When it comes to preventing falls for your elderly family member, you probably already know that clutter is her enemy and that scouring the house for tripping hazards is important. But there are some other fall risks to consider, too.
If your senior's muscles are weaker, they're not going to be able to help her to balance very well. Weaker muscles also tire more easily, which can mean that if your elderly family member has to walk farther than her muscles can support, she may be more likely to fall. Having plenty of chairs and resting spots around the house can help.
Your elderly family member's feet are her support system while she's walking. If she's having pain or numbness in her feet, it's not easy for her to be able to tell where her feet are and what they're doing. Foot issues can be a result of other health conditions, too, so be sure to talk to her doctor about what else you can do to help keep her feet healthy.
Dizziness and vertigo can be a result of some health issues, such as an ear infection, or they can be a side effect of some medications. Vertigo leaves your senior off balance and unable to accurately place her feet and the rest of her body. It's a huge fall risk for your senior. Grab bars strategically placed throughout the house can give your senior somewhere to reach if she feels off balance.
Dehydration is a common problem for aging adults and it's something that you can easily help her to avoid. Your senior might find that she feels a little confused or wobbly if she's not getting enough water. If she doesn't enjoy drinking plain water, unsweetened herbal tea and fruits and vegetables with high water content can help with hydration while still being tasty.
Hunger or Malnutrition.
Like dehydration, hunger can make your senior more susceptible to a fall. Being hungry because your senior has skipped lunch and longer-term hunger from malnutrition can have some of the same effects. Help your senior to eat regular, healthy meals more often by either taking over meal preparation for her or by hiring elderly care providers to handle meals for her.

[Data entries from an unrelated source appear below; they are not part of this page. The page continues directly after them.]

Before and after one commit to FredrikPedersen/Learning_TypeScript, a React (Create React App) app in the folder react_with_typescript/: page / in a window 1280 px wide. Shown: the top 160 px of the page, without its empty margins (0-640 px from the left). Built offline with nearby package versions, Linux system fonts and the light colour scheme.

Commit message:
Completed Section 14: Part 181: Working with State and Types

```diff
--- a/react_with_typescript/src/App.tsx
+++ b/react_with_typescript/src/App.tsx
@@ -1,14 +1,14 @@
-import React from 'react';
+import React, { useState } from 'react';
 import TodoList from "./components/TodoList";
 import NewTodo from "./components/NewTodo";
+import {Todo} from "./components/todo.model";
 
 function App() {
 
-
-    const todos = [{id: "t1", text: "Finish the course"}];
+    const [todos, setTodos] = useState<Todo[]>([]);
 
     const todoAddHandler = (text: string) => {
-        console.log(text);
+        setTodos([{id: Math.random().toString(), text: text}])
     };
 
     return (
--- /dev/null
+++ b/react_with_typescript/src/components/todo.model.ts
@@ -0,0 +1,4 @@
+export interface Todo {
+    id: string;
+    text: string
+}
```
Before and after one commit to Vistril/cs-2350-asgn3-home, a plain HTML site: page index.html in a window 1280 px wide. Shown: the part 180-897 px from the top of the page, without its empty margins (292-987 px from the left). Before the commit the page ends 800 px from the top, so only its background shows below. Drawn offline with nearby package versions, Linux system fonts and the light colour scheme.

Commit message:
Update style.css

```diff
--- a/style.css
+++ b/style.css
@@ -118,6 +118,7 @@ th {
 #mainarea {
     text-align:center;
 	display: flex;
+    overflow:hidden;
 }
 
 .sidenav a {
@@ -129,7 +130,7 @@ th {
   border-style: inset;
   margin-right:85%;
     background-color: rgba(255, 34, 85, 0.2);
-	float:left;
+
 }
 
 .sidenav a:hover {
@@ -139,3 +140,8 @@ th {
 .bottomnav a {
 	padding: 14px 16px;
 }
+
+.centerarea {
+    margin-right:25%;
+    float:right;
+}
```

Addressing as many potential fall risks as possible can help you to keep your senior from taking a tumble. Work with elderly care providers to eliminate as many of these possible fall risks as you can.